SCIENCE EXPERIMENT AT HOME
Fill a plastic (PET) bottle with hot water (NOT boiling water -- see if you can work out why I said that!) and fill a bowl with cold water. Let them sit for one minute, then empty the bottle quickly. Stretch a balloon over the open end of the bottle and push the bottle down into the cold water. What happens? Why?
Why does the balloon inflate into the bottle?
The warm water heats the bottle which, in turn, heats the air inside the bottle after the water is poured out. When the bottle is placed in the cold water, the air inside cools and contracts, causing outside air to be drawn in, pulling the balloon in and inflating it inside the bottle.
Try sitting the bottle back in the hot water again.
Another way to try this uses a balloon, a plastic drink bottle, some plastic tubing, rubber glue, a bicycle pump with the valve of the piston reversed (to suck instead of blow), and a drill.

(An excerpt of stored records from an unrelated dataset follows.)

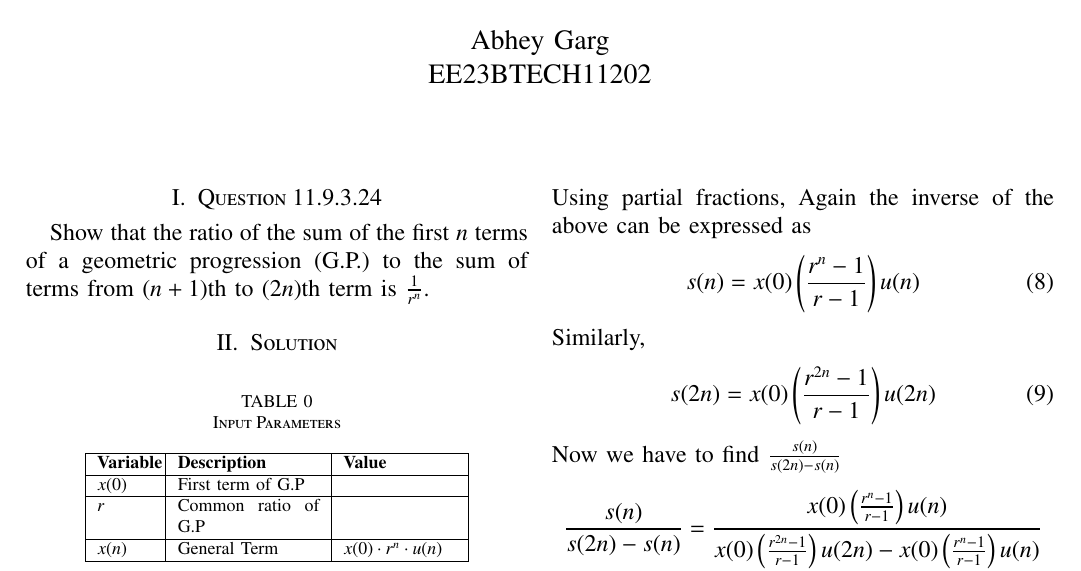
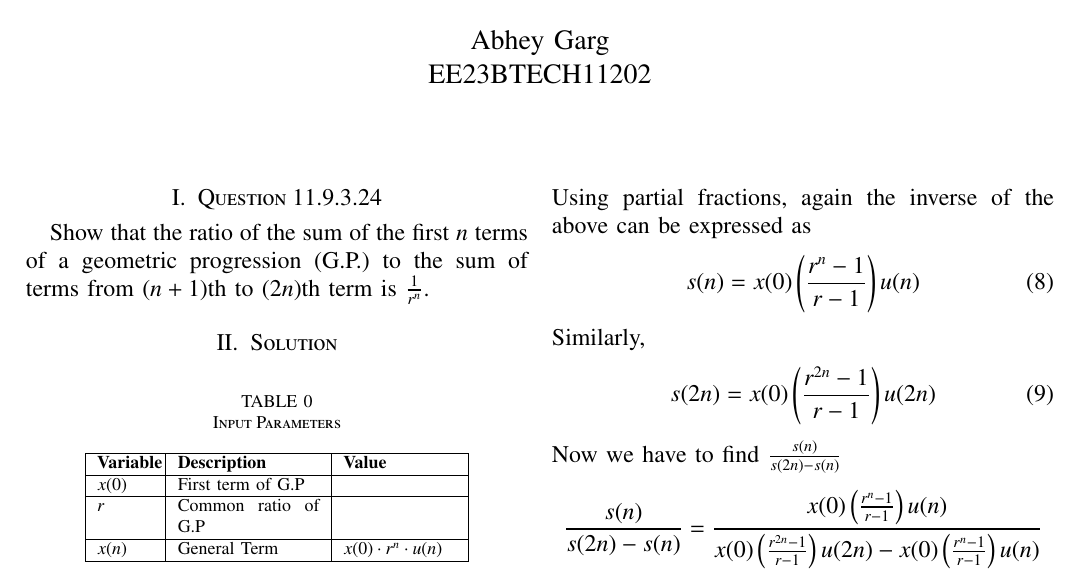
Before and after one commit to Abhey-05/Discrete, a LaTeX paper (discrete2/11.9.3.24.tex): part of page 1 of 2, cut so that both start at the same text. Compiled offline with pdfLaTeX.

Commit message:
Add files via upload

```diff
--- a/discrete2/11.9.3.24.tex
+++ b/discrete2/11.9.3.24.tex
@@ -164,7 +164,7 @@ which can be expressed as
 \begin{align}
 S(z) = \frac{x(0)}{r-1} \left(\frac{r}{1-rz^{-1}} - \frac{1}{1-z^{-1}}\right)
 \end{align}
-Using partial fractions, Again the inverse of the above can be expressed as
+Using partial fractions, again the inverse of the above can be expressed as
 \begin{align}
 s(n) = x(0)\left(\frac{r^{n}-1}{r-1}\right)u(n)
 \end{align}
```
Also changed, not shown: discrete2/11.9.3.24.pdf, 2 other files.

You will have to drill a hole in the side of the bottle near the bottom, choosing a size which will just take the plastic tubing, and then glue the tubing in place. Hook this up to the pump, or use the connector from an old inner tube, but with the valve removed. Then push the balloon down through the neck of the bottle, and reverse the neck of the balloon down over the outside of the bottle neck. When air is drawn from the bottle, atmospheric pressure is greater, and the balloon "blows up" inside the bottle.

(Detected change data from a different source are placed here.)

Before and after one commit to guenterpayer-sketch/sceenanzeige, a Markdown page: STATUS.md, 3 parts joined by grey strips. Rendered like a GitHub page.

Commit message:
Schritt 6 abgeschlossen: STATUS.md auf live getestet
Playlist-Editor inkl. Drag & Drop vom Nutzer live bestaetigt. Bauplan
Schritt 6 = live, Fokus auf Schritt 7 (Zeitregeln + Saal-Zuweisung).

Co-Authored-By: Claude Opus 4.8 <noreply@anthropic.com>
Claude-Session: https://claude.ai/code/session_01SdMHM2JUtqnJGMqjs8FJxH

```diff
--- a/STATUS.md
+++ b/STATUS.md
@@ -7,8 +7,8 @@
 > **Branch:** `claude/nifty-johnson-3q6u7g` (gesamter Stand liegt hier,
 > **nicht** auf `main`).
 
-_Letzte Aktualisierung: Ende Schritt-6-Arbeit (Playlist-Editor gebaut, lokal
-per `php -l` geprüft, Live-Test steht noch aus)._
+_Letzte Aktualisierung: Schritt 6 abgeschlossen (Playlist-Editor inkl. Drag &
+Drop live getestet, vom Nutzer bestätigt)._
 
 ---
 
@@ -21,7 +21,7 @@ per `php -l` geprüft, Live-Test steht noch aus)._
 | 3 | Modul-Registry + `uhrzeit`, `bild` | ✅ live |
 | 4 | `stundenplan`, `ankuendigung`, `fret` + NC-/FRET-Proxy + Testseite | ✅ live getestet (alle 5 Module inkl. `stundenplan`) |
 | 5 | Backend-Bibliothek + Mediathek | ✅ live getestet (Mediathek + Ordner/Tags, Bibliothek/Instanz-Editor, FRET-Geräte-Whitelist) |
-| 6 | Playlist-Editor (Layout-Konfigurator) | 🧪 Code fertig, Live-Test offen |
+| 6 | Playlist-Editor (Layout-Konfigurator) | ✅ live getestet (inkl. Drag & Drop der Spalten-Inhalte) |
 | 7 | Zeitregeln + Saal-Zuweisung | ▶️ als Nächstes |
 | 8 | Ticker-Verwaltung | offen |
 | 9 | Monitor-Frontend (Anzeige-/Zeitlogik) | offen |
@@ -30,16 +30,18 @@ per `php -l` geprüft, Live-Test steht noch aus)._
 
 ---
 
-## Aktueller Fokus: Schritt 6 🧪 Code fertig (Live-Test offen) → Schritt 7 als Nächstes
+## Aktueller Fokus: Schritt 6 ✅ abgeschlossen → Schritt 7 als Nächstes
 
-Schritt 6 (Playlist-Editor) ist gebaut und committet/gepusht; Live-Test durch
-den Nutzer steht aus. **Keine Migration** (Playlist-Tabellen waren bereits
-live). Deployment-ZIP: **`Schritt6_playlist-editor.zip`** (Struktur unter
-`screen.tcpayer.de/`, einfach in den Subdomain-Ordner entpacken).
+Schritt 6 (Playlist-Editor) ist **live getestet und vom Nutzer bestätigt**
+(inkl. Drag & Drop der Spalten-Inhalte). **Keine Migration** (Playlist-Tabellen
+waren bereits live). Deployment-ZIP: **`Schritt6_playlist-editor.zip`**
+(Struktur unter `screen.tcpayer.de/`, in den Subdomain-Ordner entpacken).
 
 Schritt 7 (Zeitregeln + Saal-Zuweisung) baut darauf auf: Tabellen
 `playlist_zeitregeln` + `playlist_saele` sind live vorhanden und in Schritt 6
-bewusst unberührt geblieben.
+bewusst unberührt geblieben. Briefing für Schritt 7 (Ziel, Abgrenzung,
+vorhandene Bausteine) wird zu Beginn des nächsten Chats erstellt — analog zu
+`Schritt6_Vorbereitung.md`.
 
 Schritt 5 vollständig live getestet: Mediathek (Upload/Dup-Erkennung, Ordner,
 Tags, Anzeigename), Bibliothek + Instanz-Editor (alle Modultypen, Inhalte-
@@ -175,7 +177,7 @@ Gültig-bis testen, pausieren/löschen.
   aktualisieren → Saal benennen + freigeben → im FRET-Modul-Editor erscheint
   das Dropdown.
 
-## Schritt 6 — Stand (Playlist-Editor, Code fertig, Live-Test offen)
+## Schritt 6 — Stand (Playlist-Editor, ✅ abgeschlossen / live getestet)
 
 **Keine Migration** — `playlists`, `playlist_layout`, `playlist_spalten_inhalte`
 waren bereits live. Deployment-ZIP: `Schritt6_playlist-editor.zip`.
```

The main problem will be finding a bicycle pump which allows the valve to be reversed. The modern plastic variety does not allow this, so look for and old relic, with a metal barrel which can be unscrewed.

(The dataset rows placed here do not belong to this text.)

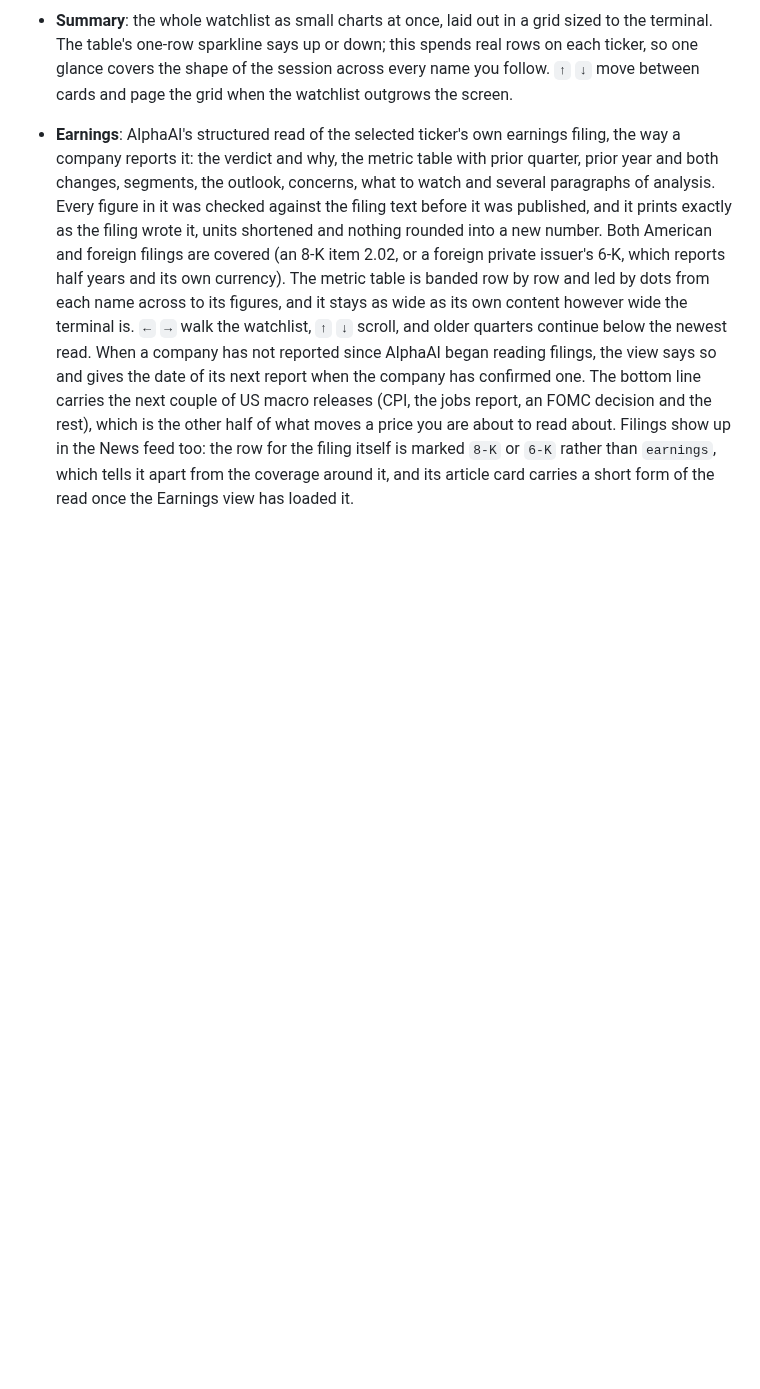
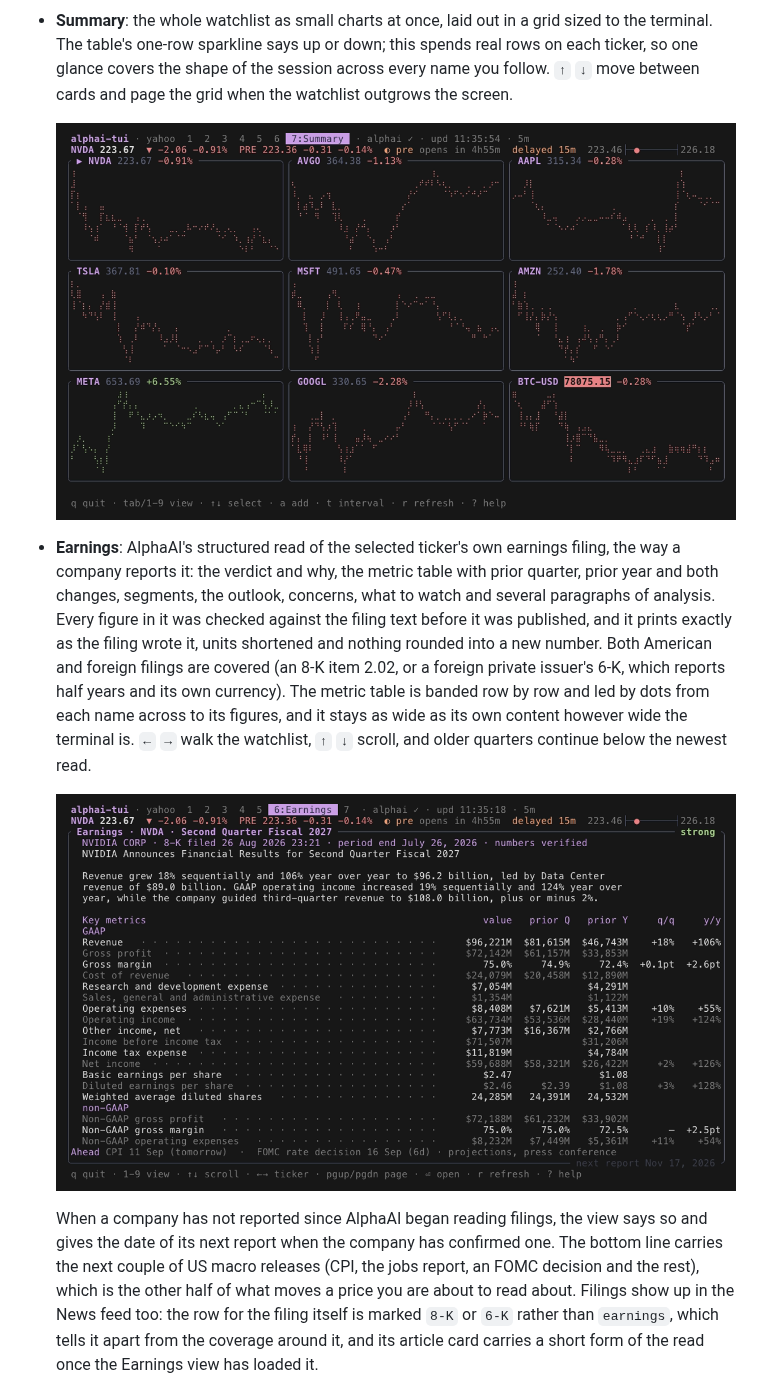
Before and after one commit to makeev/alphai-tui, a Markdown page: README.md, the part around one of its changes. Rendered like a GitHub page; pictures changed too: assets/earnings.png (added), assets/summary.png (added); blank space fills up the shorter version.

Commit message:
docs: screenshots of the quote rail, the earnings view and the summary grid
Three views had text and no picture. The rail shot is the split view an
hour before the US open, with the pre-market print measured against the
close; the earnings shot is NVDA's second quarter read; the summary shot
is nine names in the three by three grid. All three in the stock vhs
palette like the rest, on live 0.20.0.

```diff
--- a/README.md
+++ b/README.md
@@ -125,6 +128,9 @@ Built in Rust with [ratatui](https://ratatui.rs).
   down; this spends real rows on each ticker, so one glance covers the
   shape of the session across every name you follow. `↑` `↓` move between
   cards and page the grid when the watchlist outgrows the screen.
+
+  ![alphai-tui summary view: nine watchlist tickers as small charts in a three by three grid, each card with the price and the day's change](https://raw.githubusercontent.com/makeev/alphai-tui/main/assets/summary.png)
+
 - **Earnings**: AlphaAI's structured read of the selected ticker's own
   earnings filing, the way a company reports it: the verdict and why, the
   metric table with prior quarter, prior year and both changes, segments,
@@ -138,6 +144,9 @@ Built in Rust with [ratatui](https://ratatui.rs).
   as wide as its own content however wide the terminal is. `←` `→` walk the
   watchlist, `↑` `↓` scroll, and older quarters continue below the newest
   read.
+
+  ![alphai-tui earnings view: NVIDIA's second quarter fiscal 2027 read with the verdict, the summary paragraph and the metric table with prior quarter, prior year and both changes](https://raw.githubusercontent.com/makeev/alphai-tui/main/assets/earnings.png)
+
   When a company has not reported since AlphaAI began reading filings, the
   view says so and gives the date of its next report when the company has
   confirmed one. The bottom line carries the next couple of US macro
```
Also changed, not shown: other parts of README.md (+3 -0 lines), assets/rail.png (added).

Yet another variation: Try shaking a small amount of very hot water in a bottle to heat the air inside, then quickly fit a balloon to the neck. Then wait a few minutes for things to cool down before you sit the bottle in an ice bath. Some of the pressure inside the bottle will have been a result of water vapour, which now condenses.